The test was just a formality, or so we believed. Thank heavens, as bad as this was, the cancer had not yet reached the other organs. We had also just learned that Jim had developed atrial fibrillation. This meant we had to begin paying attention to cardiac issues as well. After the procedure, ERCP, the very kind doctor came and sat down beside me in the waiting room and informed me that Jim actually went into fib on the table. He assured me that my sweet Jim was fine, however, and the test went smoothly -- well sort of. Another doctor came in to let us know that "spots" had been detected on the liver. He stated that these could be from daily life however. We would need to wait for the biopsy to find out. More nail biting ahead we realized.
A week passed and we learned the devastating news. Jim had progressed to stage 4 PC as the spots on the liver indicated the cancer had metastasized. This meant that surgery was no longer an option. Jim was given 6 months to live if he opted out of chemo and perhaps a year if he took the chemo. We were devastated. I broke down. I felt so powerless. I could no longer pretend to be strong.

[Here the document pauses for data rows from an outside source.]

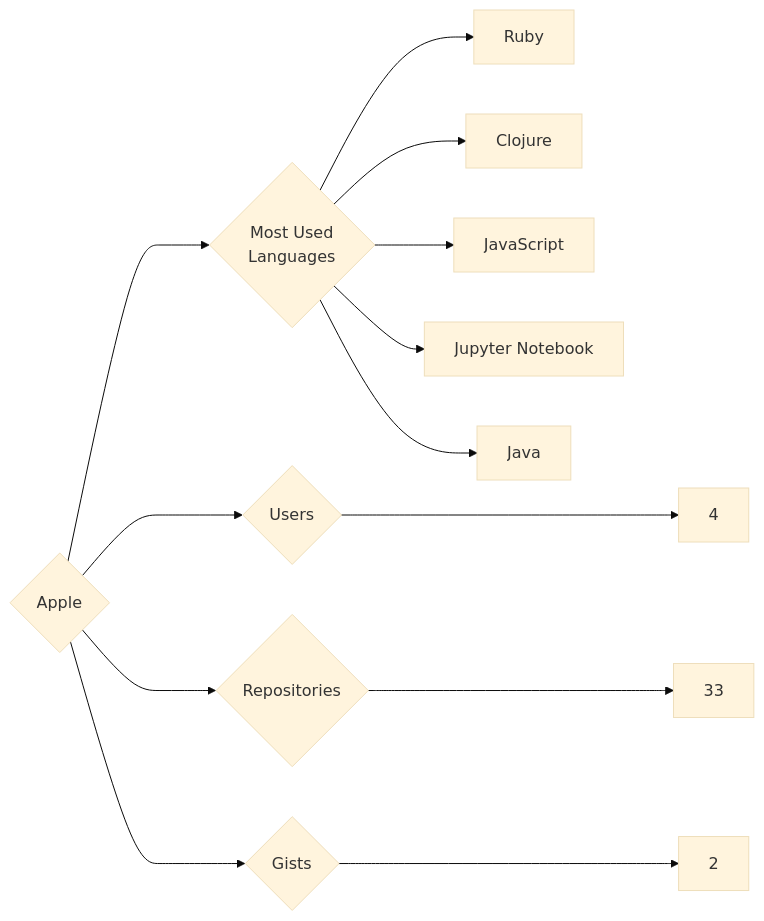
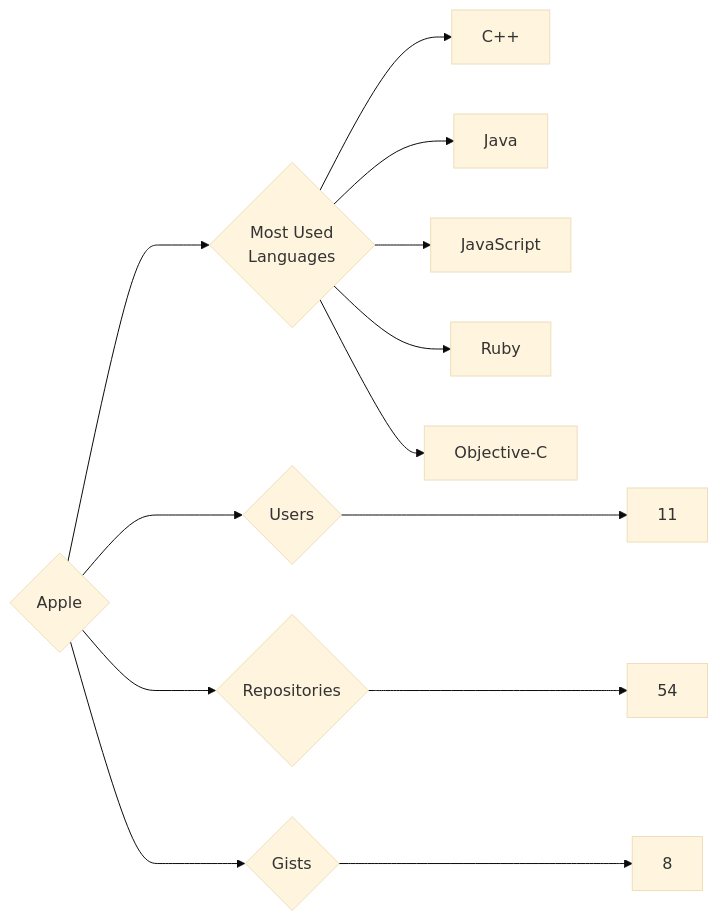
One commit to trickest/insiders changed the diagram in targets/Apple/README.md. Above: the diagram before and after it, drawn with Mermaid (base theme). The commit also changed 1055 other files, not shown here.

````diff
--- a/targets/Apple/README.md
+++ b/targets/Apple/README.md
@@ -3,13 +3,13 @@
 ```mermaid
 graph LR
 COMPANY_NAME{Apple}
-COMPANY_NAME ---> U{Users} ---> UN[4]
-COMPANY_NAME ---> R{Repositories} ---> RN[33]
-COMPANY_NAME ---> G{Gists} ---> GN[2]
+COMPANY_NAME ---> U{Users} ---> UN[11]
+COMPANY_NAME ---> R{Repositories} ---> RN[54]
+COMPANY_NAME ---> G{Gists} ---> GN[8]
 COMPANY_NAME ---> ML{Most Used<br>Languages}
+ML --> C++[C++]
+ML --> Java[Java]
+ML --> JavaScript[JavaScript]
 ML --> Ruby[Ruby]
-ML --> Clojure[Clojure]
-ML --> JavaScript[JavaScript]
-ML --> Jupyter_Notebook[Jupyter Notebook]
-ML --> Java[Java]
+ML --> Objective-C[Objective-C]
 ```
````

After a short discussion, we opted for Jim to have the chemo. On his next appointment, however, the doctor shared that he had developed an infection where they had put stints in to alleviate the jaundice back during the first procedures. That meant having to wait 2 weeks until the chemo could begin, as they could not put Jim through this with an infection. They did decide to proceed with inserting what they called a mediport though in readiness for the chemo.

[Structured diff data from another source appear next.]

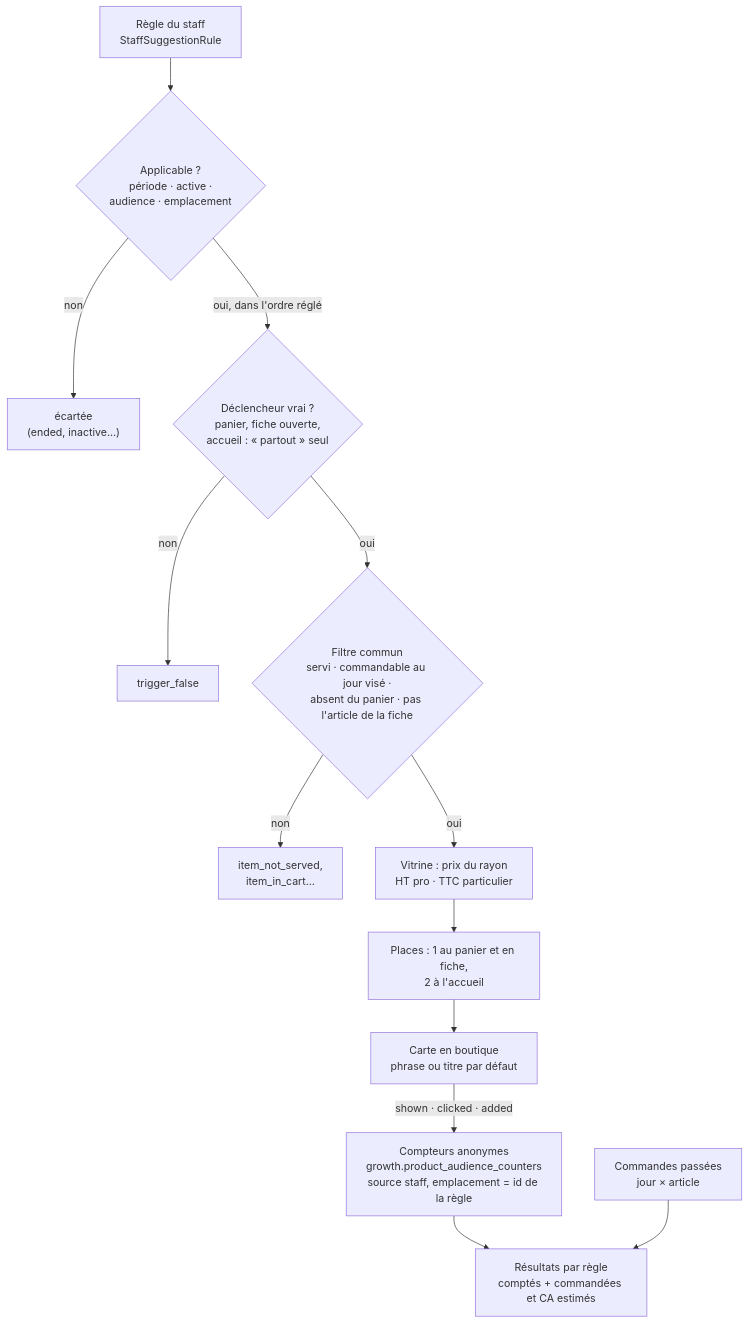
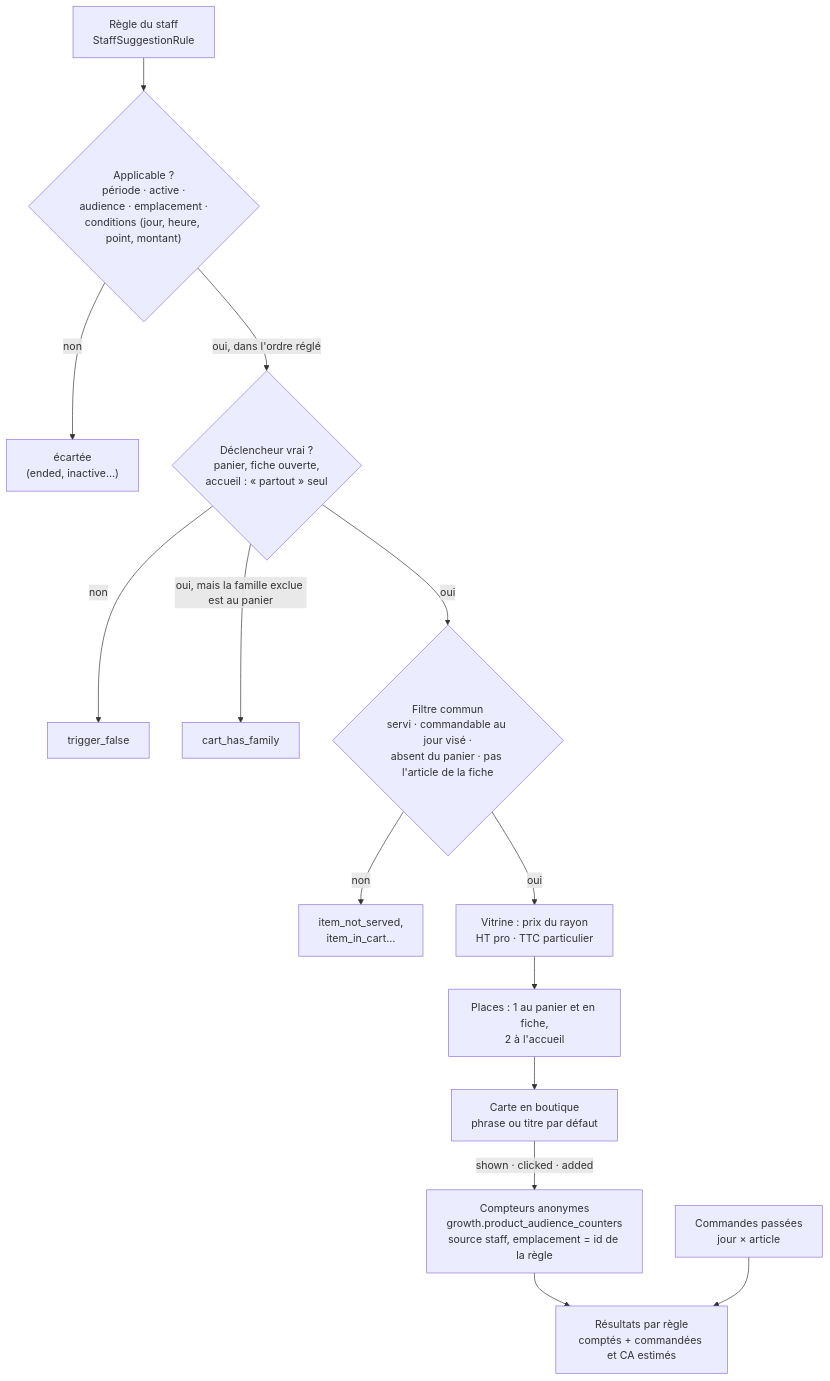
One commit to hugoheynard/lfd changed the diagram in documentation/recommandation-produit/suggestions-du-staff.md. Above: the diagram before and after it, drawn with Mermaid. The commit also changed other lines of this file and 107 other files, not shown here.

First line of the commit message:
feat(suggestions): les conditions d'une règle — créneau, seuil de panier, famille absente, point de retrait

````diff
--- a/documentation/recommandation-produit/suggestions-du-staff.md
+++ b/documentation/recommandation-produit/suggestions-du-staff.md
@@ -27,15 +28,16 @@
 ```mermaid
 flowchart TD
-    R["Règle du staff<br/>StaffSuggestionRule"] --> A{"Applicable ?<br/>période · active ·<br/>audience · emplacement"}
+    R["Règle du staff<br/>StaffSuggestionRule"] --> A{"Applicable ?<br/>période · active ·<br/>audience · emplacement ·<br/>conditions (jour, heure, point, montant)"}
     A -->|non| X1["écartée<br/>(ended, inactive…)"]
     A -->|oui, dans l'ordre réglé| D{"Déclencheur vrai ?<br/>panier, fiche ouverte,<br/>accueil : « partout » seul"}
     D -->|non| X2["trigger_false"]
+    D -->|"oui, mais la famille exclue est au panier"| X4["cart_has_family"]
     D -->|oui| F{"Filtre commun<br/>servi · commandable au jour visé ·<br/>absent du panier · pas l'article de la fiche"}
     F -->|non| X3["item_not_served,<br/>item_in_cart…"]
     F -->|oui| V["Vitrine : prix du rayon<br/>HT pro · TTC particulier"]
     V --> P["Places : 1 au panier et en fiche,<br/>2 à l'accueil"]
     P --> C["Carte en boutique<br/>phrase ou titre par défaut"]
     C -->|"shown · clicked · added"| K["Compteurs anonymes<br/>growth.product_audience_counters<br/>source staff, emplacement = id de la règle"]
     K --> RES["Résultats par règle<br/>comptés + commandées et CA estimés"]
     O["Commandes passées<br/>jour × article"] --> RES
 ```
````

A day after the mediport was surgically implanted Jim began not feeling well. Within days things escalated and he was sweating profusely. I insisted upon taking him to the hospital. Jim's heart rate was steady at 170 to 180 beats per minute. That is equated to someone running as hard as they could on a treadmill and never stopping.
Jim's health declined from there. Soon he was confused and we began our experience with palliative care doctors and Hospice. I lost my dear Jim on December 14, 2014 when he died at home. His two children were with me and we held his hand as he slipped away.
Do you feel like the last part of this essay has an abrupt ending? That is how we felt as we went through this devastating time period. It went fast and had an abrupt ending.
The world lost a good man. He was selfless and so aware of others. We must find a cure for this terrible disease.